**Data extracted from a collection:**
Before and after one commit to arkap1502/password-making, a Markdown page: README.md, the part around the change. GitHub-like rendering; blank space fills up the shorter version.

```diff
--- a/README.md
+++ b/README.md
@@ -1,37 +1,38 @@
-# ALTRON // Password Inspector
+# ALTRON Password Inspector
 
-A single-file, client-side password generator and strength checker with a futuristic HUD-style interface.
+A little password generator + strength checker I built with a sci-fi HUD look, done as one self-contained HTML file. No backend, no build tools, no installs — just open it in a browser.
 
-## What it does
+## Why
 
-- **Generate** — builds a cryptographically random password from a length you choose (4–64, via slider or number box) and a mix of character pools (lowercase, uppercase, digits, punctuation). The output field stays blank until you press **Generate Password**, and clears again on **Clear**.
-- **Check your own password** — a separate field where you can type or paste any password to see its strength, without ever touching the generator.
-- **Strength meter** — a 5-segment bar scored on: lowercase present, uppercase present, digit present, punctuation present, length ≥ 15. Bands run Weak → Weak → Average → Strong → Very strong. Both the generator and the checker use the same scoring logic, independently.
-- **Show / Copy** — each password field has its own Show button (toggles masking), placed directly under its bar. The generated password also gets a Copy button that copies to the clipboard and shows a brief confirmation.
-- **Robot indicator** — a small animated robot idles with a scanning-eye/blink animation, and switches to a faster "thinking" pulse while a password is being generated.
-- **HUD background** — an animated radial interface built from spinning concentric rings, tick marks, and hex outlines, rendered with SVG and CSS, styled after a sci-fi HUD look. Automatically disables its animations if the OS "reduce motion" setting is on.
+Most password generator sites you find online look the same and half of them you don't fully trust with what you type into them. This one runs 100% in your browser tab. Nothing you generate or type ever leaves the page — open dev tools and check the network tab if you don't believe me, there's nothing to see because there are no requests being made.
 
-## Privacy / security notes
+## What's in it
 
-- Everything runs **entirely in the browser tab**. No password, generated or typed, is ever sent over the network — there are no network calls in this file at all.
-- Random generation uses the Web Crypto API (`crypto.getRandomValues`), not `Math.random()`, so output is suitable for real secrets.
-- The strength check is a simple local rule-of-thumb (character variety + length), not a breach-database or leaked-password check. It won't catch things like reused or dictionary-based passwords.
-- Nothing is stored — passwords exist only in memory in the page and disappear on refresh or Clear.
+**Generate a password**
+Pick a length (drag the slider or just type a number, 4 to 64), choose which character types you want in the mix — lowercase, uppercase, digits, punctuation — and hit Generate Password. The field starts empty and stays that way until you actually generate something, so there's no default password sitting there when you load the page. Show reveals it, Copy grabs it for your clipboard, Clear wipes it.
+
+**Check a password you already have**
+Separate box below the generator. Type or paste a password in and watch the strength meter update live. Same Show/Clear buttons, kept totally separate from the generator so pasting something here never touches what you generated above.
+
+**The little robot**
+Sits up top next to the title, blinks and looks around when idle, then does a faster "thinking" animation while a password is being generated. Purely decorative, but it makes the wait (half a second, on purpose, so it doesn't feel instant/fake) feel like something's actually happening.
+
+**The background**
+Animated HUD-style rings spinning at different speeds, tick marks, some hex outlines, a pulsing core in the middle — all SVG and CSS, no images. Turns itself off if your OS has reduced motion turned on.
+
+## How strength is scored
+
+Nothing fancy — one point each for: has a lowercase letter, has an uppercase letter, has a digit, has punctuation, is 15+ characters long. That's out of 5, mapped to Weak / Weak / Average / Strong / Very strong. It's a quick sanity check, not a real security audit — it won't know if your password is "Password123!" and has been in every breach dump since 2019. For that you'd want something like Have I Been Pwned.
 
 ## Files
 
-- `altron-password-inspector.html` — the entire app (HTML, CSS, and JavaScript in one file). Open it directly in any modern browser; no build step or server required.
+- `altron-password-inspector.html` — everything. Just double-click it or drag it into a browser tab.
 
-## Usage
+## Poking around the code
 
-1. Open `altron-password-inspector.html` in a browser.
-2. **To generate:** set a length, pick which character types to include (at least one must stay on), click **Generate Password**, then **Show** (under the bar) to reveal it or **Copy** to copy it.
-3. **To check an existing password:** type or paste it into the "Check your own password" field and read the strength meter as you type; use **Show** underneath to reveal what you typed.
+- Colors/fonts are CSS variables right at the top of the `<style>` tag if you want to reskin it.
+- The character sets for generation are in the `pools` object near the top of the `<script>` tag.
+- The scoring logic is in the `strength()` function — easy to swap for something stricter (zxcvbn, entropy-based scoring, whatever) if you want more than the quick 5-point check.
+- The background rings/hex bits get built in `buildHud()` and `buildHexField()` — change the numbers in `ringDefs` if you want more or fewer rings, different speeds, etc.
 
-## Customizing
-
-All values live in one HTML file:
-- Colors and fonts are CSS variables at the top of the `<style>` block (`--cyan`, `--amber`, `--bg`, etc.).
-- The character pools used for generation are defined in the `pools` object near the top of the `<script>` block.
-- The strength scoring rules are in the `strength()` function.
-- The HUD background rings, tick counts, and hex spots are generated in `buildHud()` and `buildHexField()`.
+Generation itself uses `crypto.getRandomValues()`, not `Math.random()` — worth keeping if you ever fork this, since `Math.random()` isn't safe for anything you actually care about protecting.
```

**Exercise goal:** Go through the records above and write each one out again exactly.

**Output for this task:**
Before and after one commit to arkap1502/password-making, a Markdown page: README.md, the part around the change. GitHub-like rendering; blank space fills up the shorter version.

```diff
--- a/README.md
+++ b/README.md
@@ -1,37 +1,38 @@
-# ALTRON // Password Inspector
+# ALTRON Password Inspector
 
-A single-file, client-side password generator and strength checker with a futuristic HUD-style interface.
+A little password generator + strength checker I built with a sci-fi HUD look, done as one self-contained HTML file. No backend, no build tools, no installs — just open it in a browser.
 
-## What it does
+## Why
 
-- **Generate** — builds a cryptographically random password from a length you choose (4–64, via slider or number box) and a mix of character pools (lowercase, uppercase, digits, punctuation). The output field stays blank until you press **Generate Password**, and clears again on **Clear**.
-- **Check your own password** — a separate field where you can type or paste any password to see its strength, without ever touching the generator.
-- **Strength meter** — a 5-segment bar scored on: lowercase present, uppercase present, digit present, punctuation present, length ≥ 15. Bands run Weak → Weak → Average → Strong → Very strong. Both the generator and the checker use the same scoring logic, independently.
-- **Show / Copy** — each password field has its own Show button (toggles masking), placed directly under its bar. The generated password also gets a Copy button that copies to the clipboard and shows a brief confirmation.
-- **Robot indicator** — a small animated robot idles with a scanning-eye/blink animation, and switches to a faster "thinking" pulse while a password is being generated.
-- **HUD background** — an animated radial interface built from spinning concentric rings, tick marks, and hex outlines, rendered with SVG and CSS, styled after a sci-fi HUD look. Automatically disables its animations if the OS "reduce motion" setting is on.
+Most password generator sites you find online look the same and half of them you don't fully trust with what you type into them. This one runs 100% in your browser tab. Nothing you generate or type ever leaves the page — open dev tools and check the network tab if you don't believe me, there's nothing to see because there are no requests being made.
 
-## Privacy / security notes
+## What's in it
 
-- Everything runs **entirely in the browser tab**. No password, generated or typed, is ever sent over the network — there are no network calls in this file at all.
-- Random generation uses the Web Crypto API (`crypto.getRandomValues`), not `Math.random()`, so output is suitable for real secrets.
-- The strength check is a simple local rule-of-thumb (character variety + length), not a breach-database or leaked-password check. It won't catch things like reused or dictionary-based passwords.
-- Nothing is stored — passwords exist only in memory in the page and disappear on refresh or Clear.
+**Generate a password**
+Pick a length (drag the slider or just type a number, 4 to 64), choose which character types you want in the mix — lowercase, uppercase, digits, punctuation — and hit Generate Password. The field starts empty and stays that way until you actually generate something, so there's no default password sitting there when you load the page. Show reveals it, Copy grabs it for your clipboard, Clear wipes it.
+
+**Check a password you already have**
+Separate box below the generator. Type or paste a password in and watch the strength meter update live. Same Show/Clear buttons, kept totally separate from the generator so pasting something here never touches what you generated above.
+
+**The little robot**
+Sits up top next to the title, blinks and looks around when idle, then does a faster "thinking" animation while a password is being generated. Purely decorative, but it makes the wait (half a second, on purpose, so it doesn't feel instant/fake) feel like something's actually happening.
+
+**The background**
+Animated HUD-style rings spinning at different speeds, tick marks, some hex outlines, a pulsing core in the middle — all SVG and CSS, no images. Turns itself off if your OS has reduced motion turned on.
+
+## How strength is scored
+
+Nothing fancy — one point each for: has a lowercase letter, has an uppercase letter, has a digit, has punctuation, is 15+ characters long. That's out of 5, mapped to Weak / Weak / Average / Strong / Very strong. It's a quick sanity check, not a real security audit — it won't know if your password is "Password123!" and has been in every breach dump since 2019. For that you'd want something like Have I Been Pwned.
 
 ## Files
 
-- `altron-password-inspector.html` — the entire app (HTML, CSS, and JavaScript in one file). Open it directly in any modern browser; no build step or server required.
+- `altron-password-inspector.html` — everything. Just double-click it or drag it into a browser tab.
 
-## Usage
+## Poking around the code
 
-1. Open `altron-password-inspector.html` in a browser.
-2. **To generate:** set a length, pick which character types to include (at least one must stay on), click **Generate Password**, then **Show** (under the bar) to reveal it or **Copy** to copy it.
-3. **To check an existing password:** type or paste it into the "Check your own password" field and read the strength meter as you type; use **Show** underneath to reveal what you typed.
+- Colors/fonts are CSS variables right at the top of the `<style>` tag if you want to reskin it.
+- The character sets for generation are in the `pools` object near the top of the `<script>` tag.
+- The scoring logic is in the `strength()` function — easy to swap for something stricter (zxcvbn, entropy-based scoring, whatever) if you want more than the quick 5-point check.
+- The background rings/hex bits get built in `buildHud()` and `buildHexField()` — change the numbers in `ringDefs` if you want more or fewer rings, different speeds, etc.
 
-## Customizing
-
-All values live in one HTML file:
-- Colors and fonts are CSS variables at the top of the `<style>` block (`--cyan`, `--amber`, `--bg`, etc.).
-- The character pools used for generation are defined in the `pools` object near the top of the `<script>` block.
-- The strength scoring rules are in the `strength()` function.
-- The HUD background rings, tick counts, and hex spots are generated in `buildHud()` and `buildHexField()`.
+Generation itself uses `crypto.getRandomValues()`, not `Math.random()` — worth keeping if you ever fork this, since `Math.random()` isn't safe for anything you actually care about protecting.
```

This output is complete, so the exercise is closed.